DIRECTIONS FOR THIS TASK:
Every record below should be printed again exactly, with its pictures removed.

TASK INPUT:
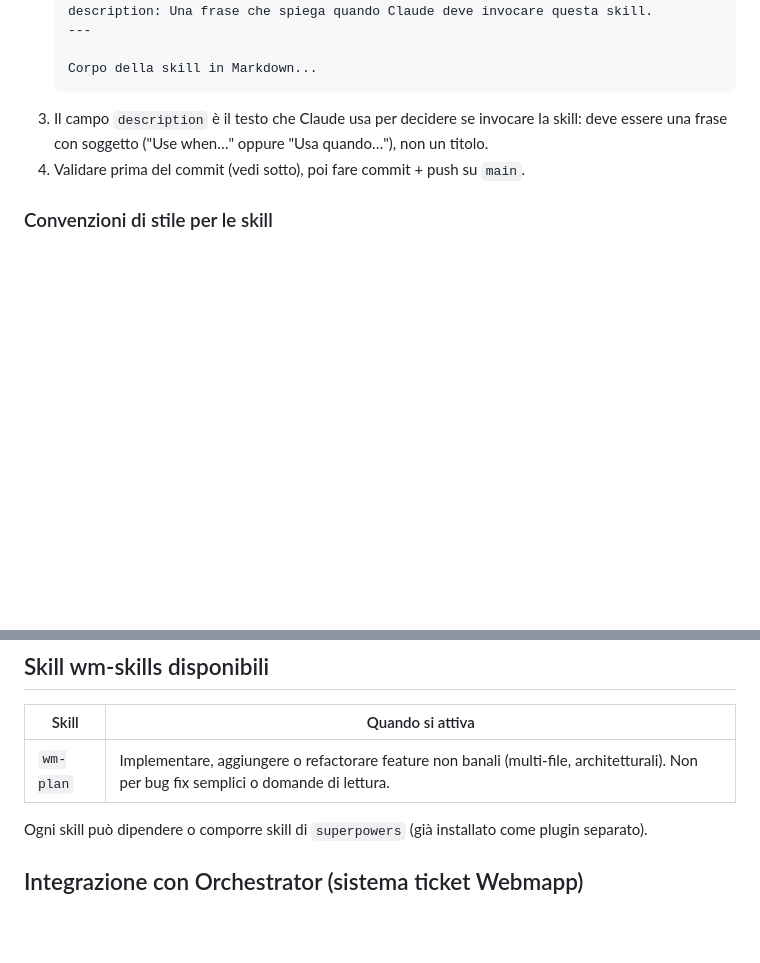
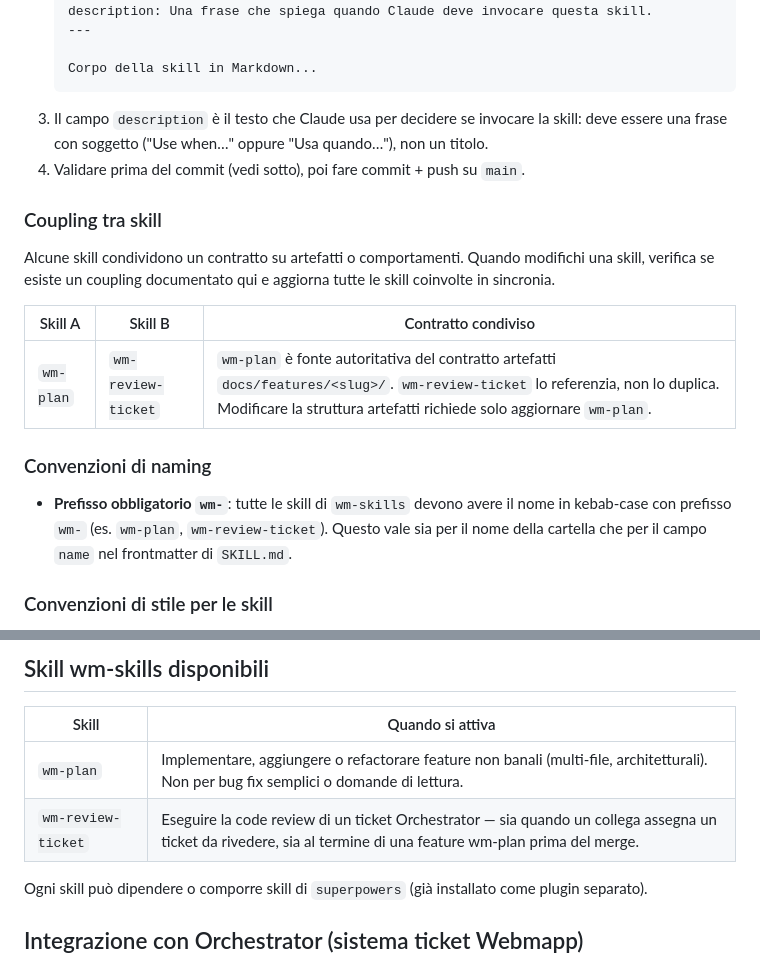
Before and after one commit to webmappsrl/claude-marketplace, a Markdown page: CLAUDE.md, 2 parts joined by grey strips. Drawn GitHub-style; blank space fills up the shorter version.

Commit message:
docs(oc:8068): add wm-review-ticket to marketplace CLAUDE.md and feature docs
Co-Authored-By: Claude Sonnet 4.6 <noreply@anthropic.com>

```diff
--- a/CLAUDE.md
+++ b/CLAUDE.md
@@ -56,6 +56,18 @@ release cadenzate, aggiungete `"version": "1.0.0"` e bumpate a ogni release.
    deve essere una frase con soggetto ("Use when…" oppure "Usa quando…"), non un titolo.
 4. Validare prima del commit (vedi sotto), poi fare commit + push su `main`.
 
+### Coupling tra skill
+
+Alcune skill condividono un contratto su artefatti o comportamenti. Quando modifichi una skill, verifica se esiste un coupling documentato qui e aggiorna tutte le skill coinvolte in sincronia.
+
+| Skill A | Skill B | Contratto condiviso |
+|---|---|---|
+| `wm-plan` | `wm-review-ticket` | `wm-plan` è fonte autoritativa del contratto artefatti `docs/features/<slug>/`. `wm-review-ticket` lo referenzia, non lo duplica. Modificare la struttura artefatti richiede solo aggiornare `wm-plan`. |
+
+### Convenzioni di naming
+
+- **Prefisso obbligatorio `wm-`**: tutte le skill di `wm-skills` devono avere il nome in kebab-case con prefisso `wm-` (es. `wm-plan`, `wm-review-ticket`). Questo vale sia per il nome della cartella che per il campo `name` nel frontmatter di `SKILL.md`.
+
 ### Convenzioni di stile per le skill
 
 - **Tono**: imperativo e diretto, rivolto a Claude come agente che esegue istruzioni
@@ -97,6 +109,7 @@ Per tornare alla versione remota:
 | Skill | Quando si attiva |
 |---|---|
 | `wm-plan` | Implementare, aggiungere o refactorare feature non banali (multi-file, architetturali). Non per bug fix semplici o domande di lettura. |
+| `wm-review-ticket` | Eseguire la code review di un ticket Orchestrator — sia quando un collega assegna un ticket da rivedere, sia al termine di una feature wm-plan prima del merge. |
 
 Ogni skill può dipendere o comporre skill di `superpowers` (già installato come plugin separato).
 
```
Also changed, not shown: 2 other files.
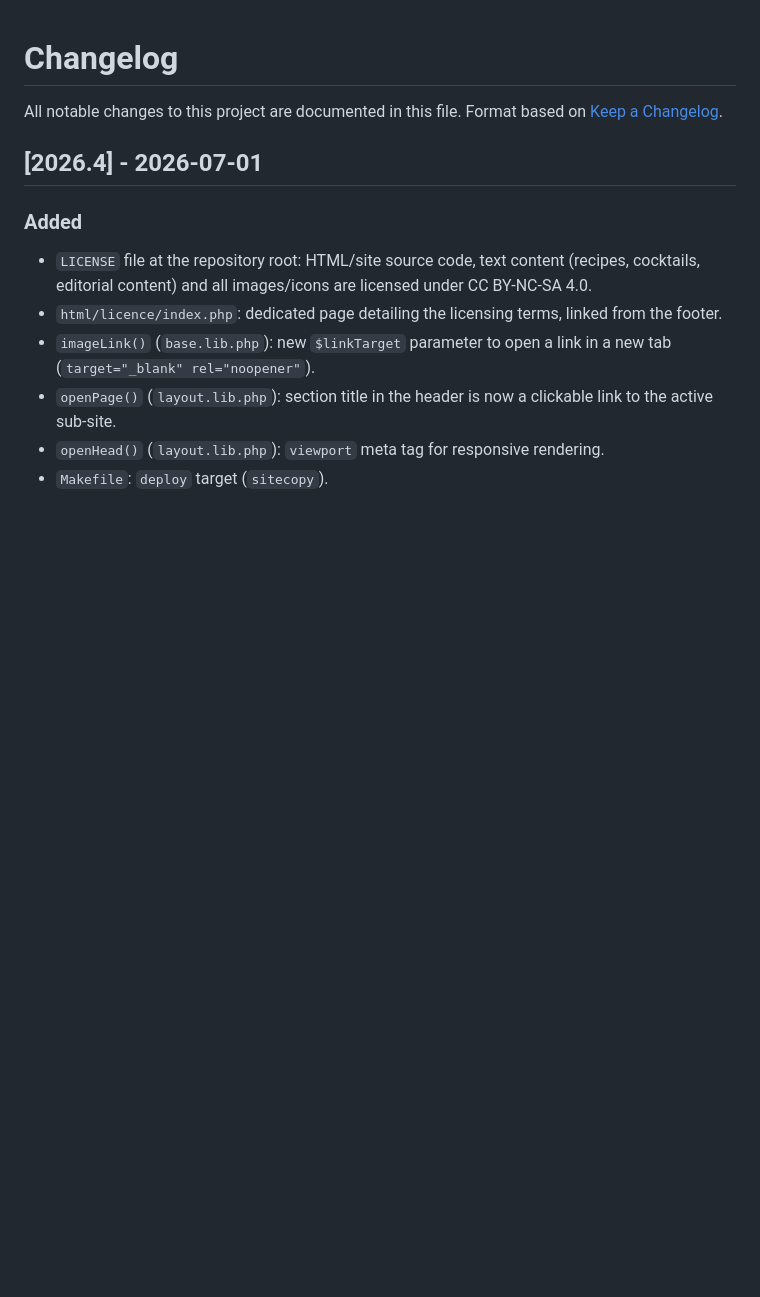
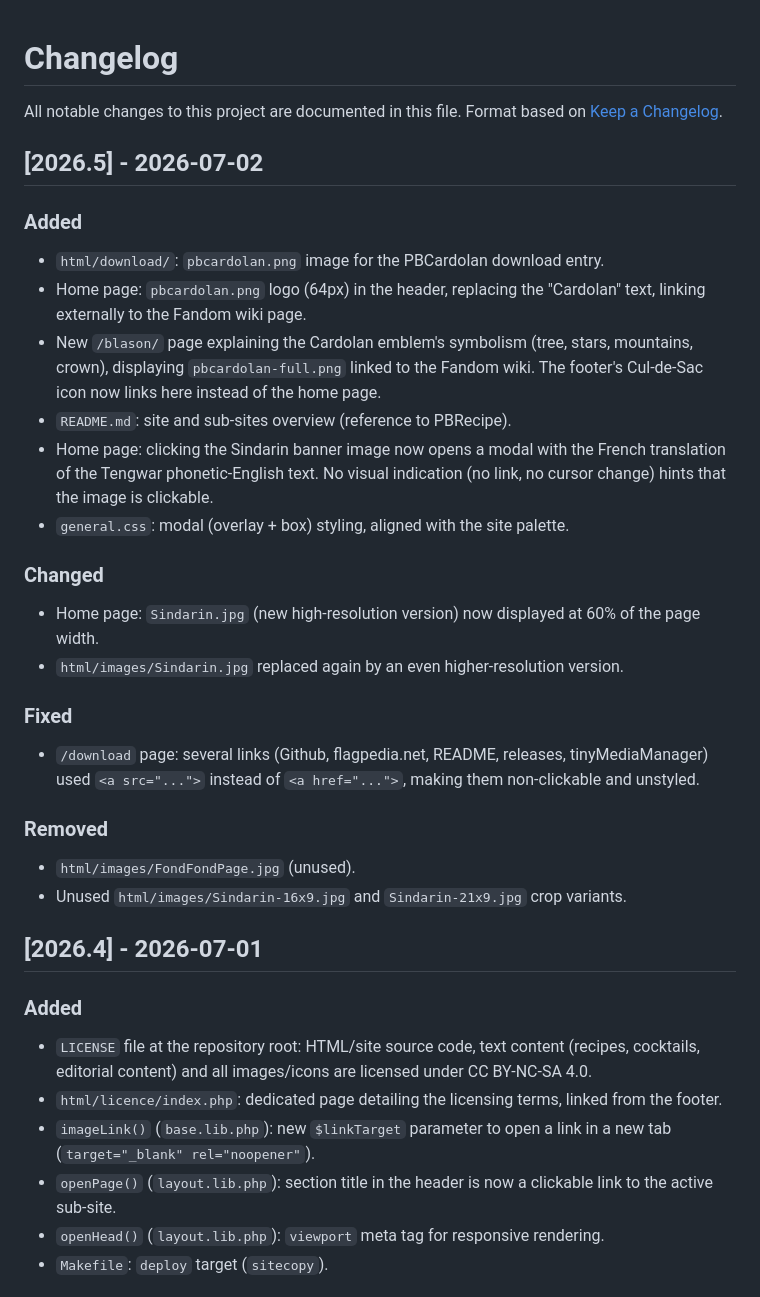
Before and after one commit to ppoilbarbe/PBCardolan, a Markdown page: CHANGELOG.md, the part around the change. Rendered like a GitHub page; blank space fills up the shorter version.

Commit message:
Version 2026.5 : traduction Tengwar en fenêtre surgissante, page /blason/, correctifs liens download

```diff
--- a/CHANGELOG.md
+++ b/CHANGELOG.md
@@ -2,6 +2,27 @@
 
 All notable changes to this project are documented in this file.
 Format based on [Keep a Changelog](https://keepachangelog.com/en/1.1.0/).
+
+## [2026.5] - 2026-07-02
+
+### Added
+- `html/download/`: `pbcardolan.png` image for the PBCardolan download entry.
+- Home page: `pbcardolan.png` logo (64px) in the header, replacing the "Cardolan" text, linking externally to the Fandom wiki page.
+- New `/blason/` page explaining the Cardolan emblem's symbolism (tree, stars, mountains, crown), displaying `pbcardolan-full.png` linked to the Fandom wiki. The footer's Cul-de-Sac icon now links here instead of the home page.
+- `README.md`: site and sub-sites overview (reference to PBRecipe).
+- Home page: clicking the Sindarin banner image now opens a modal with the French translation of the Tengwar phonetic-English text. No visual indication (no link, no cursor change) hints that the image is clickable.
+- `general.css`: modal (overlay + box) styling, aligned with the site palette.
+
+### Changed
+- Home page: `Sindarin.jpg` (new high-resolution version) now displayed at 60% of the page width.
+- `html/images/Sindarin.jpg` replaced again by an even higher-resolution version.
+
+### Fixed
+- `/download` page: several links (Github, flagpedia.net, README, releases, tinyMediaManager) used `<a src="...">` instead of `<a href="...">`, making them non-clickable and unstyled.
+
+### Removed
+- `html/images/FondFondPage.jpg` (unused).
+- Unused `html/images/Sindarin-16x9.jpg` and `Sindarin-21x9.jpg` crop variants.
 
 ## [2026.4] - 2026-07-01
 
```
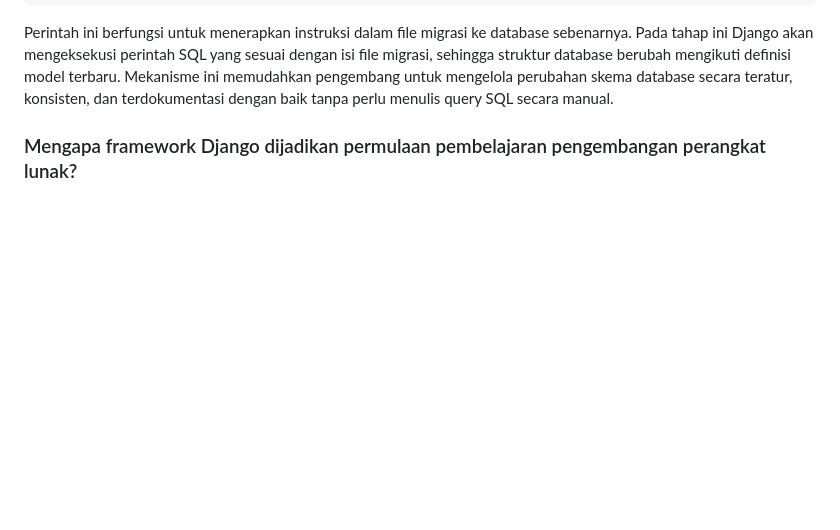
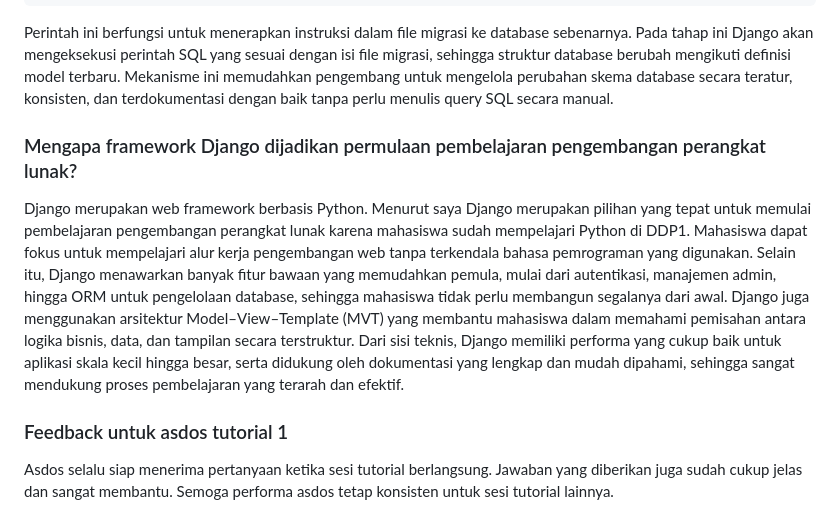
Before and after one commit to anotherbondan/pacil-ballers, a Markdown page: README.md, the part around the change. Drawn GitHub-style; blank space fills up the shorter version.

```diff
--- a/README.md
+++ b/README.md
@@ -208,3 +208,7 @@ python manage.py migrate
 Perintah ini berfungsi untuk menerapkan instruksi dalam file migrasi ke database sebenarnya. Pada tahap ini Django akan mengeksekusi perintah SQL yang sesuai dengan isi file migrasi, sehingga struktur database berubah mengikuti definisi model terbaru. Mekanisme ini memudahkan pengembang untuk mengelola perubahan skema database secara teratur, konsisten, dan terdokumentasi dengan baik tanpa perlu menulis query SQL secara manual.
 
 ### Mengapa framework Django dijadikan permulaan pembelajaran pengembangan perangkat lunak?
+Django merupakan web framework berbasis Python. Menurut saya Django merupakan pilihan yang tepat untuk memulai pembelajaran pengembangan perangkat lunak karena mahasiswa sudah mempelajari Python di DDP1. Mahasiswa dapat fokus untuk mempelajari alur kerja pengembangan web tanpa terkendala bahasa pemrograman yang digunakan. Selain itu, Django menawarkan banyak fitur bawaan yang memudahkan pemula, mulai dari autentikasi, manajemen admin, hingga ORM untuk pengelolaan database, sehingga mahasiswa tidak perlu membangun segalanya dari awal. Django juga menggunakan arsitektur Model–View–Template (MVT) yang membantu mahasiswa dalam memahami pemisahan antara logika bisnis, data, dan tampilan secara terstruktur. Dari sisi teknis, Django memiliki performa yang cukup baik untuk aplikasi skala kecil hingga besar, serta didukung oleh dokumentasi yang lengkap dan mudah dipahami, sehingga sangat mendukung proses pembelajaran yang terarah dan efektif.
+
+### Feedback untuk asdos tutorial 1
+Asdos selalu siap menerima pertanyaan ketika sesi tutorial berlangsung. Jawaban yang diberikan juga sudah cukup jelas dan sangat membantu. Semoga performa asdos tetap konsisten untuk sesi tutorial lainnya.
```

ANSWER TO THIS PROBLEM:
Before and after one commit to webmappsrl/claude-marketplace, a Markdown page: CLAUDE.md, 2 parts joined by grey strips. Drawn GitHub-style; blank space fills up the shorter version.

Commit message:
docs(oc:8068): add wm-review-ticket to marketplace CLAUDE.md and feature docs
Co-Authored-By: Claude Sonnet 4.6 <noreply@anthropic.com>

```diff
--- a/CLAUDE.md
+++ b/CLAUDE.md
@@ -56,6 +56,18 @@ release cadenzate, aggiungete `"version": "1.0.0"` e bumpate a ogni release.
    deve essere una frase con soggetto ("Use when…" oppure "Usa quando…"), non un titolo.
 4. Validare prima del commit (vedi sotto), poi fare commit + push su `main`.
 
+### Coupling tra skill
+
+Alcune skill condividono un contratto su artefatti o comportamenti. Quando modifichi una skill, verifica se esiste un coupling documentato qui e aggiorna tutte le skill coinvolte in sincronia.
+
+| Skill A | Skill B | Contratto condiviso |
+|---|---|---|
+| `wm-plan` | `wm-review-ticket` | `wm-plan` è fonte autoritativa del contratto artefatti `docs/features/<slug>/`. `wm-review-ticket` lo referenzia, non lo duplica. Modificare la struttura artefatti richiede solo aggiornare `wm-plan`. |
+
+### Convenzioni di naming
+
+- **Prefisso obbligatorio `wm-`**: tutte le skill di `wm-skills` devono avere il nome in kebab-case con prefisso `wm-` (es. `wm-plan`, `wm-review-ticket`). Questo vale sia per il nome della cartella che per il campo `name` nel frontmatter di `SKILL.md`.
+
 ### Convenzioni di stile per le skill
 
 - **Tono**: imperativo e diretto, rivolto a Claude come agente che esegue istruzioni
@@ -97,6 +109,7 @@ Per tornare alla versione remota:
 | Skill | Quando si attiva |
 |---|---|
 | `wm-plan` | Implementare, aggiungere o refactorare feature non banali (multi-file, architetturali). Non per bug fix semplici o domande di lettura. |
+| `wm-review-ticket` | Eseguire la code review di un ticket Orchestrator — sia quando un collega assegna un ticket da rivedere, sia al termine di una feature wm-plan prima del merge. |
 
 Ogni skill può dipendere o comporre skill di `superpowers` (già installato come plugin separato).
 
```
Also changed, not shown: 2 other files.
Before and after one commit to ppoilbarbe/PBCardolan, a Markdown page: CHANGELOG.md, the part around the change. Rendered like a GitHub page; blank space fills up the shorter version.

Commit message:
Version 2026.5 : traduction Tengwar en fenêtre surgissante, page /blason/, correctifs liens download

```diff
--- a/CHANGELOG.md
+++ b/CHANGELOG.md
@@ -2,6 +2,27 @@
 
 All notable changes to this project are documented in this file.
 Format based on [Keep a Changelog](https://keepachangelog.com/en/1.1.0/).
+
+## [2026.5] - 2026-07-02
+
+### Added
+- `html/download/`: `pbcardolan.png` image for the PBCardolan download entry.
+- Home page: `pbcardolan.png` logo (64px) in the header, replacing the "Cardolan" text, linking externally to the Fandom wiki page.
+- New `/blason/` page explaining the Cardolan emblem's symbolism (tree, stars, mountains, crown), displaying `pbcardolan-full.png` linked to the Fandom wiki. The footer's Cul-de-Sac icon now links here instead of the home page.
+- `README.md`: site and sub-sites overview (reference to PBRecipe).
+- Home page: clicking the Sindarin banner image now opens a modal with the French translation of the Tengwar phonetic-English text. No visual indication (no link, no cursor change) hints that the image is clickable.
+- `general.css`: modal (overlay + box) styling, aligned with the site palette.
+
+### Changed
+- Home page: `Sindarin.jpg` (new high-resolution version) now displayed at 60% of the page width.
+- `html/images/Sindarin.jpg` replaced again by an even higher-resolution version.
+
+### Fixed
+- `/download` page: several links (Github, flagpedia.net, README, releases, tinyMediaManager) used `<a src="...">` instead of `<a href="...">`, making them non-clickable and unstyled.
+
+### Removed
+- `html/images/FondFondPage.jpg` (unused).
+- Unused `html/images/Sindarin-16x9.jpg` and `Sindarin-21x9.jpg` crop variants.
 
 ## [2026.4] - 2026-07-01
 
```
Before and after one commit to anotherbondan/pacil-ballers, a Markdown page: README.md, the part around the change. Drawn GitHub-style; blank space fills up the shorter version.

```diff
--- a/README.md
+++ b/README.md
@@ -208,3 +208,7 @@ python manage.py migrate
 Perintah ini berfungsi untuk menerapkan instruksi dalam file migrasi ke database sebenarnya. Pada tahap ini Django akan mengeksekusi perintah SQL yang sesuai dengan isi file migrasi, sehingga struktur database berubah mengikuti definisi model terbaru. Mekanisme ini memudahkan pengembang untuk mengelola perubahan skema database secara teratur, konsisten, dan terdokumentasi dengan baik tanpa perlu menulis query SQL secara manual.
 
 ### Mengapa framework Django dijadikan permulaan pembelajaran pengembangan perangkat lunak?
+Django merupakan web framework berbasis Python. Menurut saya Django merupakan pilihan yang tepat untuk memulai pembelajaran pengembangan perangkat lunak karena mahasiswa sudah mempelajari Python di DDP1. Mahasiswa dapat fokus untuk mempelajari alur kerja pengembangan web tanpa terkendala bahasa pemrograman yang digunakan. Selain itu, Django menawarkan banyak fitur bawaan yang memudahkan pemula, mulai dari autentikasi, manajemen admin, hingga ORM untuk pengelolaan database, sehingga mahasiswa tidak perlu membangun segalanya dari awal. Django juga menggunakan arsitektur Model–View–Template (MVT) yang membantu mahasiswa dalam memahami pemisahan antara logika bisnis, data, dan tampilan secara terstruktur. Dari sisi teknis, Django memiliki performa yang cukup baik untuk aplikasi skala kecil hingga besar, serta didukung oleh dokumentasi yang lengkap dan mudah dipahami, sehingga sangat mendukung proses pembelajaran yang terarah dan efektif.
+
+### Feedback untuk asdos tutorial 1
+Asdos selalu siap menerima pertanyaan ketika sesi tutorial berlangsung. Jawaban yang diberikan juga sudah cukup jelas dan sangat membantu. Semoga performa asdos tetap konsisten untuk sesi tutorial lainnya.
```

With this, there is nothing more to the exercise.